Vegetable-rich diet linked to lower fracture risk

NEW YORK (Reuters Health) - Older women who eat plenty of fruits, vegetables and whole grains may have a lower likelihood of suffering a bone fracture than those who pass on such healthy fare, a new study suggests.

The findings, reported in the American Journal of Clinical Nutrition, do not prove that the foods themselves directly lower fracture risk. But they highlight another potential health reason for people to reach for an apple instead of potato chips.

A number of studies have found that people with higher intakes of specific nutrients, like calcium and vitamin D. may maintain greater bone mass and have a decreased risk of fractures later in life.

But people consume food, not isolated nutrients, noted Lisa Langsetmo of McGill University in Montreal, Canada, the lead researcher on the new study. And little has been known about how overall diet patterns are related to fracture risk.

For their study, Langsetmo and colleagues looked at the relationship between dietary “nutrient density” and the risk of bone fracture among 3,539 postmenopausal women and 1,649 men age 50 and older.

At the beginning of the study, which was funded by the Canadian dairy industry and makers of drugs against bone thinning, participants completed detailed diet questionnaires.

The researchers used the answers to calculate nutrient-density scores, which refer to a food’s concentration of vitamins, minerals and other nutrients -- calorie for calorie. A diet high in nutrient density would feature plenty of fruits, vegetables, fiber-rich whole grains, beans and fish, Langsetmo told Reuters Health in an e-mail.

Over the next seven years, 70 men and 372 women in the study sustained fractures unrelated to major accidents that would be likely to cause a fracture regardless of bone health.

In general, the researchers found that for each 40 percent increase in calories from fruits, vegetables and other nutrient-dense foods, the odds of suffering a fracture over 10 years dipped by 14 percent among women -- even accounting for other factors such as body weight, bone density, smoking habits and calcium and vitamin D intake.

There was a similar trend among men, although it could have been due to chance.

There was no relationship, however, between fracture risk and diets high in calorie-dense foods, including desserts, chips and processed meats.

The findings add more support to the potential benefits of a diet rich in plant-based foods, according to Dr. Joel Fuhrman, a family doctor in private practice who has written numerous books on following a nutrient-dense diet to help prevent or treat bone thinning and other chronic health conditions.

“I am always glad to see better research demonstrating that through more careful food choices, we can have significant control over our health destiny,” Fuhrman told Reuters Health in an email.

For bone health, he noted, it may be particularly important to boost consumption of vegetable proteins, from beans, seeds and greens, without eating too much animal-based protein.

That’s because some studies have linked diets with a high ratio of animal protein to vegetable protein to greater bone loss over time.
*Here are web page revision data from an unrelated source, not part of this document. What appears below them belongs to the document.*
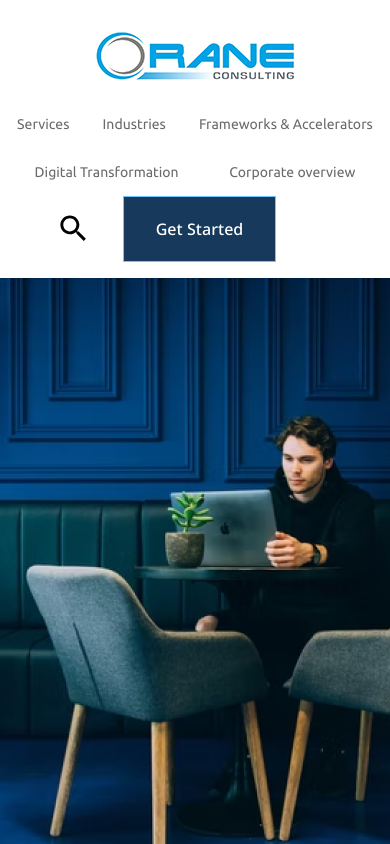
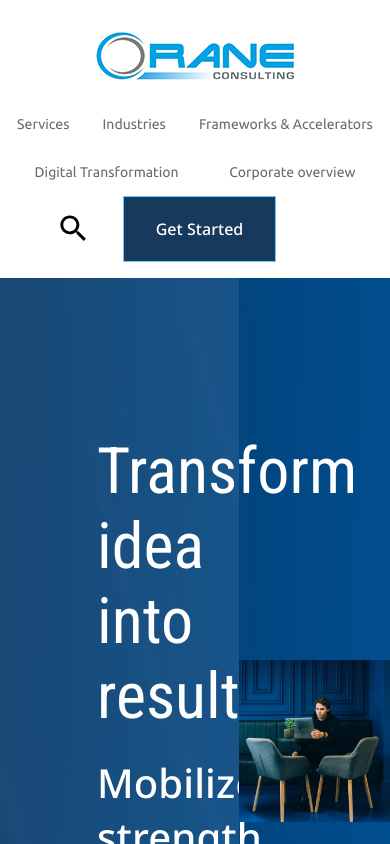
Before and after one commit to Andharikar9011/OraneConsFrontendDeploy, a React (Create React App) app: page / in a window 390 px wide. Shown: the top 844 px of the page. Built offline with nearby package versions, Linux system fonts and the light colour scheme.

Commit message:
page1elem1 responsive

```diff
--- a/src/pages/Page1/Section_1/Section_1.jsx
+++ b/src/pages/Page1/Section_1/Section_1.jsx
@@ -11,7 +11,7 @@ function Section1() {
         <button className="sec1_leftpane_button">Get Started</button>
       </div>
       <div className="sec1_rightpane">
-        {/* <img src="./page1/page1elem1cont1.png" alt="img"/> */}
+        <img src="./page1/page1elem1cont2.png" alt="img" />
       </div>
     </div>
   );
--- a/src/pages/Page1/Section_1/sec1_styles.css
+++ b/src/pages/Page1/Section_1/sec1_styles.css
@@ -3,21 +3,24 @@
 .section_1 {
   display: flex;
   background: linear-gradient(91.15deg, #033667 -3.07%, #014e8e 99.26%);
+  min-height: 37.3125rem;
 }
 
 .sec1_leftpane {
   background: url("../../../../public/page1/page1elem1cont1.png");
-  width: calc(100vw - 34.8125rem);
-  display: flex;
-  flex-direction: column;
-  align-items: flex-start;
+  width: 61.4%;
 }
 .sec1_rightpane {
-  /* width:40%; */
-  background: url("../../../../public/page1/page1elem1cont2.png");
-  background-repeat: no-repeat;
-  width: 34.8125rem;
-  height: 37.3125rem;
+  width: 38.6%;
+  display: flex;
+  justify-content: center;
+  align-items: center;
+}
+.sec1_rightpane img {
+  display: block;
+  min-height: 100%;
+  min-width: 100%;
+  object-fit: contain;
 }
 
 .sec1_leftpane h1 {
@@ -48,6 +51,7 @@
 .sec1_leftpane_button {
   background: #f4ae3f;
   font-family: "Noto Sans";
+
   font-style: normal;
   font-weight: 500;
   font-size: 16px;
@@ -62,10 +66,3 @@
 
   margin-left: 6.0625rem;
 }
-
-@media (max-width: 1000px) {
-  .section {
-    display: flex;
-    flex-direction: column;
-  }
-}
```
One theory is that diets rich in animal protein create a higher “dietary acid load,” which may in turn cause the body to excrete more calcium.

Some research, however, has called that theory into question, Langsetmo and her colleagues note in their report.

The current findings do not prove that a nutrient-rich diet prevents fractures. People with such eating habits, Langsetmo pointed out, also tend to be generally more health-conscious than people who shun vegetables -- being less likely to smoke, more likely to exercise and more likely to get adequate calcium and vitamin D.

But, she added, the study did measure a number of those factors, and the relationship between diet and fracture risk remained.

Also unclear is exactly how much of a difference diet changes might make in any one person’s risk of suffering a fracture later in life.

In an earlier study, Langsetmo’s team looked at the same group’s fracture rates according to sex and age. They found that, for example, women ages 75 to 79 had a fracture rate of 26 per 1,000 women per year.

Langsetmo said applying the 14 percent reduction associated with nutrient-dense eating in this study would trim that rate to 22.4 per 1,000.

According to Langsetmo, the take-home message is that a diet already linked to health benefits -- including lower risks of heart disease and diabetes -- may also be good for bone health.

She also pointed out that while experts advise all adults to strive for at least five servings of fruits and vegetables per day, most older adults do not meet that goal.

SOURCE: American Journal of Clinical Nutrition, online November 10, 2010.